#### Exercise directions
Only the lines from the one containing "Arreglo de estilo" to the end of the entries should be written out, each exactly as it stands, both ends included.

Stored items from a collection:
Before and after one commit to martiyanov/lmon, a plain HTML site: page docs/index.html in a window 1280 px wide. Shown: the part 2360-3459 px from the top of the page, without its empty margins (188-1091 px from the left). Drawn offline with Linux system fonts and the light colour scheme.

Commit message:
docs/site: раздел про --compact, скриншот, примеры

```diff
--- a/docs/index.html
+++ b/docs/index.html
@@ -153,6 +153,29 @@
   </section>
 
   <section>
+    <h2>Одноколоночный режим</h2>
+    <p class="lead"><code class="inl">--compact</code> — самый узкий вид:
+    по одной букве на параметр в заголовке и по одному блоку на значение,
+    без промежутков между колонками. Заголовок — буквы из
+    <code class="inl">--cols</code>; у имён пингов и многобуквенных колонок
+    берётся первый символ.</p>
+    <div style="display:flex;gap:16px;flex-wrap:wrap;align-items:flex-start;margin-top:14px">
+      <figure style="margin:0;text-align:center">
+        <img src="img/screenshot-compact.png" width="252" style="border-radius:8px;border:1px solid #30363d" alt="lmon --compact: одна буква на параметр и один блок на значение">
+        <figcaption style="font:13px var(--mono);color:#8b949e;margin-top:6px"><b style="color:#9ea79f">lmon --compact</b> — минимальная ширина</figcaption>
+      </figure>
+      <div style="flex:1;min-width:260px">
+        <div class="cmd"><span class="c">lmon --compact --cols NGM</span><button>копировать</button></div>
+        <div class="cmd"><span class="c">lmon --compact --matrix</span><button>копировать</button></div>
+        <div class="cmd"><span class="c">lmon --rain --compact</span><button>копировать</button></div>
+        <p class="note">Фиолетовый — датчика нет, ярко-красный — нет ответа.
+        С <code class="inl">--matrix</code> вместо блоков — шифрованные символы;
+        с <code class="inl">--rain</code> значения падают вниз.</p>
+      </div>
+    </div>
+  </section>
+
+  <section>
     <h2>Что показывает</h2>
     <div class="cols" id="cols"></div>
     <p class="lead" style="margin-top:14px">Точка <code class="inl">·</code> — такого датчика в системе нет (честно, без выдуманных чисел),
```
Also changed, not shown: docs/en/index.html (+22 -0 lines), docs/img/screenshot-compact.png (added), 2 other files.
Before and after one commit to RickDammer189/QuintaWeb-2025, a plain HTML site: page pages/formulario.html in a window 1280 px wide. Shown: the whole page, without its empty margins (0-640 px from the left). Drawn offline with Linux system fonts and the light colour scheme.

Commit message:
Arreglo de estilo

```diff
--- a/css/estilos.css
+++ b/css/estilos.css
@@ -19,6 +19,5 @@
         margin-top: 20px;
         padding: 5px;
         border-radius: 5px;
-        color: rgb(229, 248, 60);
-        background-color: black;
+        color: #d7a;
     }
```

#### Task result
Arreglo de estilo

```diff
--- a/css/estilos.css
+++ b/css/estilos.css
@@ -19,6 +19,5 @@
         margin-top: 20px;
         padding: 5px;
         border-radius: 5px;
-        color: rgb(229, 248, 60);
-        background-color: black;
+        color: #d7a;
     }
```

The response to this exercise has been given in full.